Twenty-five supervisors and investigators from Miami, Plantation, & Ft. Myers conducted sweeps in Miami.  That operation made 333 contacts and wrote 35 SWOs.  Thirty-six supervisors and investigators from Jacksonville, Pensacola, Orlando and Tampa conducted sweeps in the Orlando area.  They made 515 contacts and wrote 65 SWOs.  In many cases where it was difficult to establish whether adequate coverage had been obtained, a request for business records was issued. 

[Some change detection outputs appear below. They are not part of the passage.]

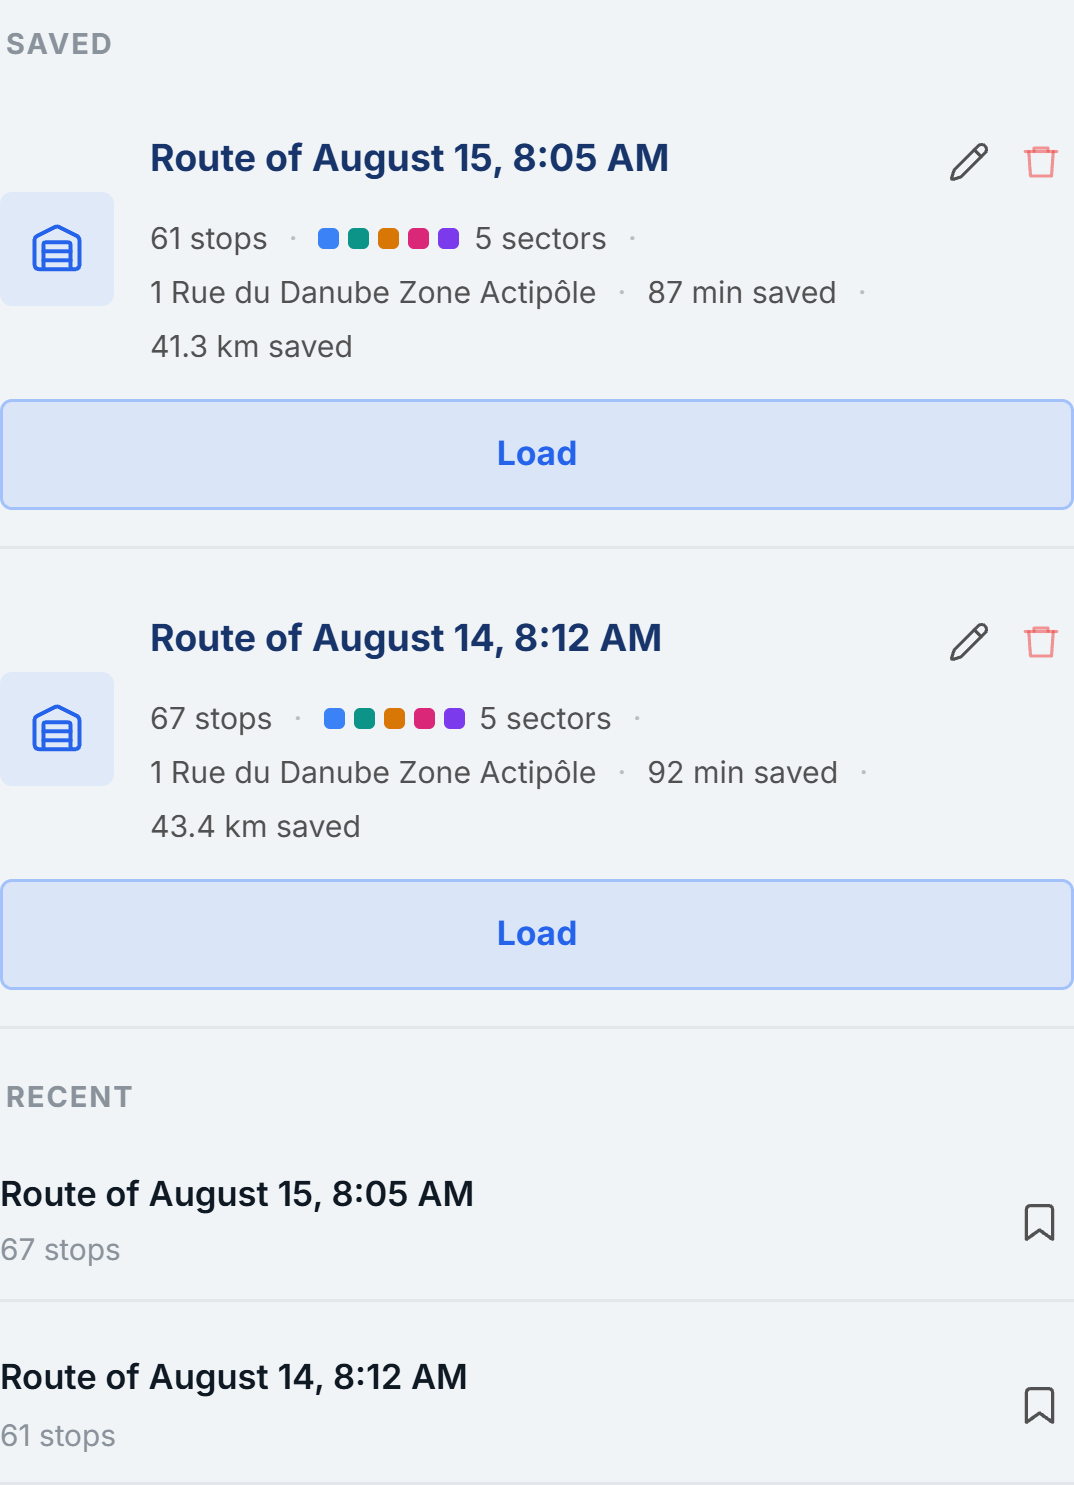
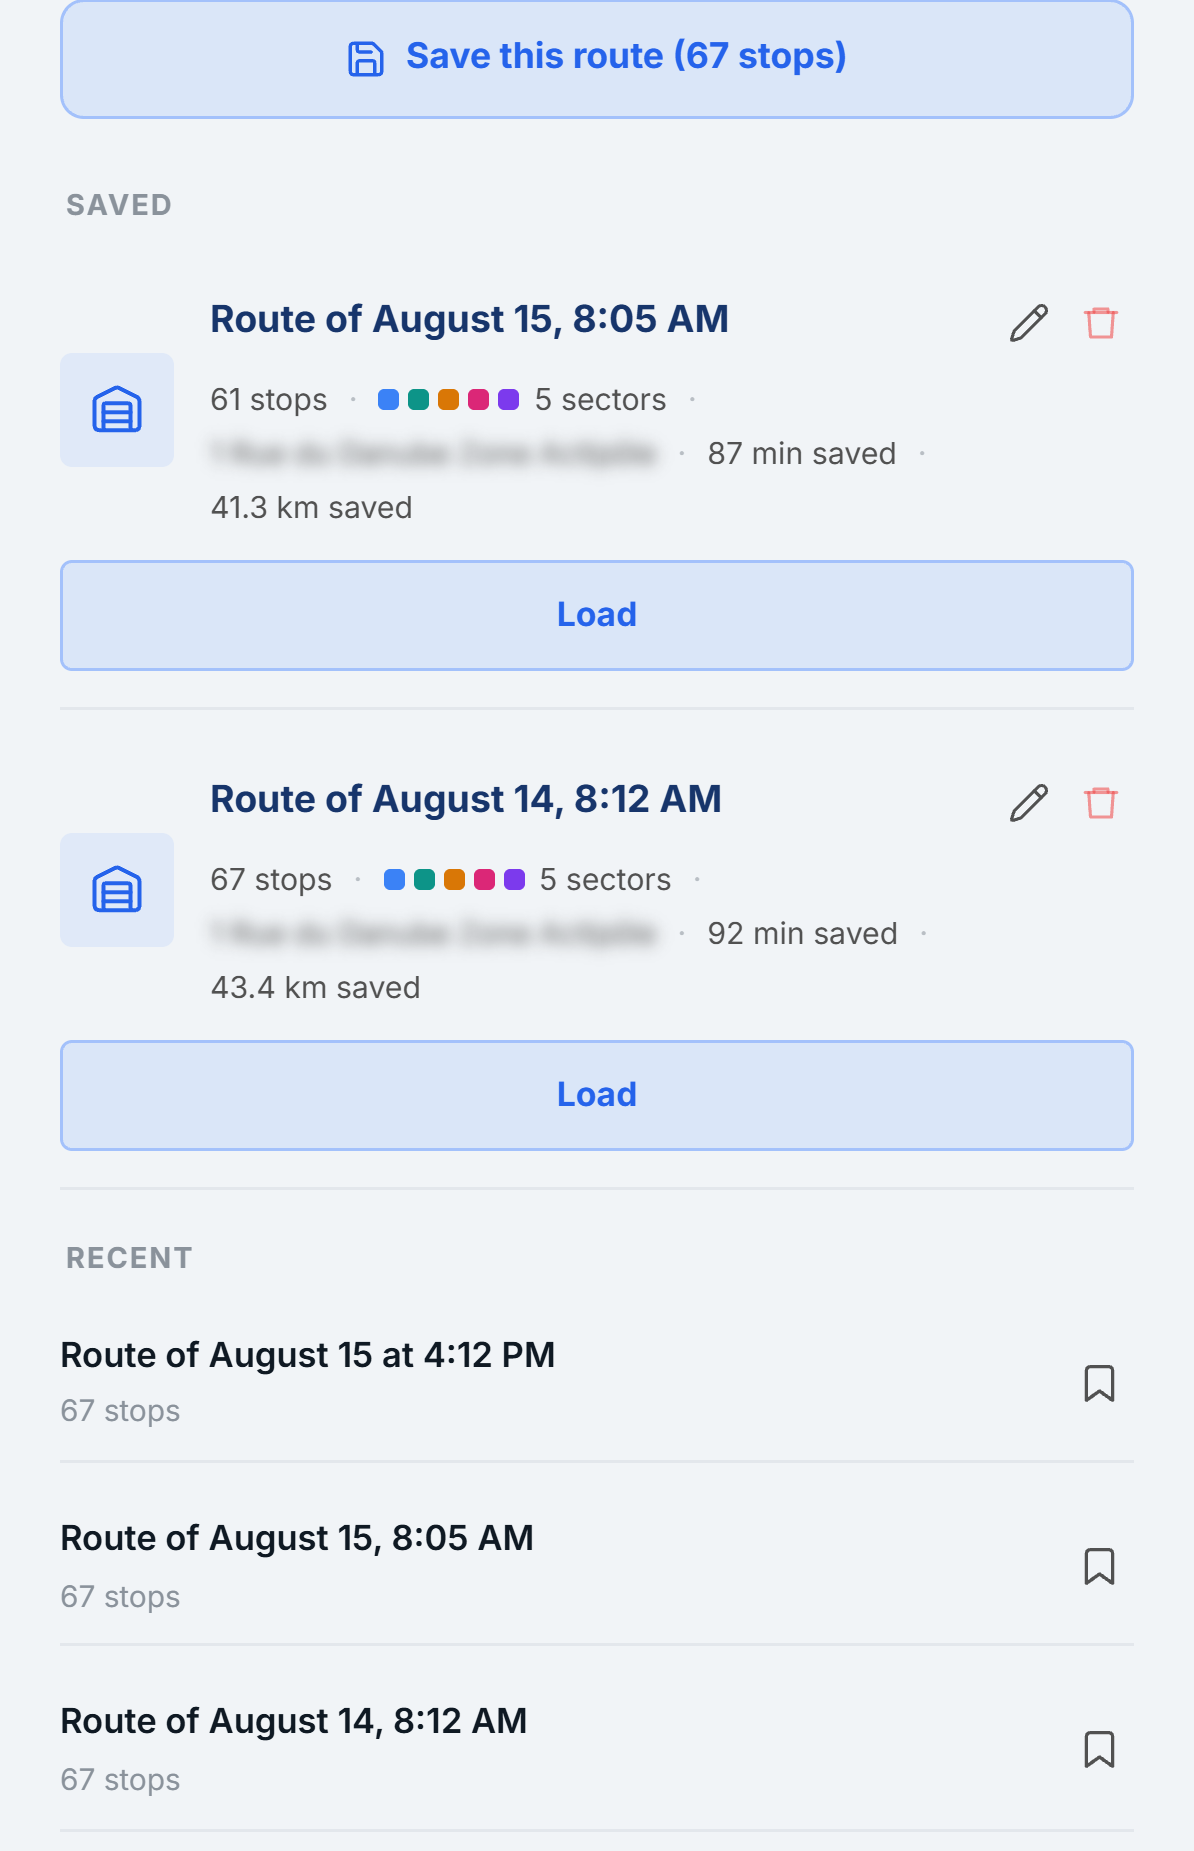
chore(site): captures anglaises floutees, carte des gestes recadree
Les captures anglaises portaient les memes adresses de livraison que les
francaises, sans le flou pose au commit precedent : elles sont toutes
reprises, l'application passee en anglais et les tournees renommees.

La carte de l'ecran des trois gestes se cadre desormais sur les seuls
arrets. Le depot est a quinze kilometres au nord-est : le faire entrer
dans le cadre reduisait la tournee entiere a un tas de marqueurs
illisible. Le trace qui part vers lui sort du cadre, c'est voulu.

« Prochaine destination » recoit un recadrage dedie plutot qu'un
rognage par CSS, qui coupait la fiche en deux. Les cotes de la vue des
cumuls sont rognes pour sortir le point d'interrogation d'aide.

diff --git a/index.html b/index.html
@@ -1174,7 +1174,7 @@
           <h3 class="bloc-titre" data-i18n="bloc.semaine.titre">Sur une semaine de tournées</h3>
           <div class="bloc-shot">
             <img src="./img/captures/cumul.png" data-src-i18n="./img/captures/cumul.png"
-                 width="1074" height="318"
+                 width="968" height="318"
                  data-i18n-alt="bloc.semaine.alt" alt="Écran ATEQO : 7 h 59 gagnées, 240 km et 29 € de carburant économisés sur 5 tournées" />
           </div>
           <p class="bloc-texte" data-i18n="bloc.semaine.bulle">Presque une journée récupérée chaque semaine.</p>
@@ -1247,7 +1247,7 @@
                 <!-- La carte entiere, comme demande : c'est la vue que le
                      visiteur retrouvera en grand deux ecrans plus loin. Pas de
                      version anglaise, elle ne porte aucun texte d'interface. -->
-                <img src="./img/captures/itineraire_optimise.jpg" width="2040" height="1292"
+                <img src="./img/captures/itineraire_optimise.jpg" width="2040" height="1404"
                      data-i18n-alt="etape.2.alt" alt="Carte ATEQO : la tournée optimisée, arrêts numérotés" loading="lazy" />
               </div>
               <p data-i18n="etape.2.texte">L'ordre le plus court sur les routes réelles. Un clic, quelques secondes.</p>
@@ -1256,8 +1256,10 @@
               <span class="etape-num" aria-hidden="true">3</span>
               <h3 data-i18n="etape.3.titre">Livre</h3>
               <div class="etape-visuel">
-                <img class="cadre-haut" src="./img/captures/navigation.png" data-src-i18n="./img/captures/navigation.png"
-                     width="750" height="1534"
+                <!-- Recadrage dedie : la fiche « Prochaine destination » entiere,
+                     sans l'en-tete de l'application qui la sortait du cadre. -->
+                <img class="cadre-haut" src="./img/captures/navigation_vignette.png" data-src-i18n="./img/captures/navigation_vignette.png"
+                     width="1200" height="828"
                      data-i18n-alt="etape.3.alt" alt="Écran ATEQO : la destination recommandée et les arrêts les plus proches" loading="lazy" />
               </div>
               <p data-i18n="etape.3.texte">Navigation adaptative : la destination recommandée à chaque arrêt, ou celui que tu choisis sur la carte.</p>
@@ -1291,7 +1293,7 @@
           <h3 class="bloc-titre" data-i18n="bloc.circuits.titre">Carnet et circuits récurrents</h3>
           <div class="bloc-shot">
             <img src="./img/captures/circuits.png" data-src-i18n="./img/captures/circuits.png"
-                 width="1074" height="1485"
+                 width="1194" height="1851"
                  data-i18n-alt="bloc.circuits.alt" alt="Écran ATEQO : deux tournées enregistrées, avec leurs secteurs et leurs gains" loading="lazy" />
           </div>
           <p class="bloc-texte" data-i18n="bloc.circuits.bulle">Ta tournée d'hier, rechargée en un clic.</p>
@@ -1338,7 +1340,7 @@
         <figure class="viz bloc" style="left:52%;top:24%;width:min(680px,42vw,72vh)">
           <h3 class="bloc-titre" data-i18n="bloc.reel.titre">Des rues, pas des lignes droites</h3>
           <div class="bloc-shot">
-            <img src="./img/captures/itineraire_optimise.jpg" width="2040" height="1292"
+            <img src="./img/captures/itineraire_optimise.jpg" width="2040" height="1404"
                  data-i18n-alt="bloc.reel.alt" alt="Carte ATEQO : l'itinéraire optimisé tracé sur les routes réelles" loading="lazy" />
           </div>
           <p class="bloc-texte" data-i18n="bloc.reel.bulle">L'ordre qui te fait vraiment gagner du temps.</p>
@@ -1414,7 +1416,7 @@
           <h3 class="bloc-titre" data-i18n="bloc.replanif.titre">Colis non livrés</h3>
           <div class="bloc-shot">
             <img src="./img/captures/replanifier.png" data-src-i18n="./img/captures/replanifier.png"
-                 width="1062" height="1356"
+                 width="1194" height="1356"
                  data-i18n-alt="bloc.replanif.alt" alt="Écran ATEQO : les livraisons à replanifier, avec leur date de report" />
           </div>
           <p class="bloc-texte" data-i18n="bloc.replanif.bulle">Client absent ? Reprogrammé, et rappelé le jour venu.</p>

Under an SWO, a business must immediately cease all operations.  The SWO is lifted once the employer obtains the proper coverage and pays a civil penalty equal to the amount of 1.5 times the workers’ compensation premiums avoided.  Employers who violate an SWO face a penalty of $1,000 per day of violation and may also face criminal charges. 

During the Miami area sweep an investigator found three men installing concrete fixtures at a home in Homestead.  None of the men had workers’ compensation coverage and an SWO and a request for records was issued.  Any fines in the case should be minor as the stone design company only began business in late June.

That was not the case in an Orlando area investigation. Two workers engaged in block work had a hazy recollection of whom they worked for, only being able to remember the first name of their employer.  An alleged employer eventually came to the site, but when instructed of the ramifications of the insurance fraud laws, he admitted they were his subcontractor’s employees and summoned that person to the site. It was then discovered this employer had approximately 30 employees at other job sites that were also not covered.  A subsequent review of his business records revealed over $500,000 had been paid to workers, without providing workers’ compensation coverage, resulting in a fine of over $167,000. 

During the 2003 legislative session, lawmakers made several important reforms to the workers’ compensation system in an effort to stem the tide of rising premiums.  As part of the reforms, the Division of Workers’ Compensation was granted greater enforcement authority to ensure businesses provide coverage for their employees.  Many of the violations uncovered during this week’s sweep fall under the new authority. 

To increase competition among businesses operating in Florida, the Legislature in 2003 required:

  • Out-of-state businesses operating in Florida pay Florida-approved workers’ compensation rates for coverage.  This prevents non-Florida businesses from gaining an unfair advantage over locally owned businesses.
  • Employers who misrepresent the number or classification of their employees be subject to an immediate stop work order.  Previously, a criminal investigation was required to take action against the employer. 
  • Employers wishing to exempt themselves from coverage requirements obtain a new exemption, providing greater tracking ability to state regulators.  This measure was aimed at preventing contractors from claiming that employees were subcontractors who were exempt from coverage, thereby avoiding payment of premiums and gaining an unfair advantage over competition.

The Legislature also recognized the value that the Division of Workers’ Compensation investigators bring to Florida and more than doubled the number working in the state to 71.

Night falls over the 1908 Lafayette County courthouse in Mayo, the county seat.  The two-story frame building across the street was an earlier courthouse. The county was formed in 1856 and named after the French marquis who assisted the colonies during the Revolutionary War.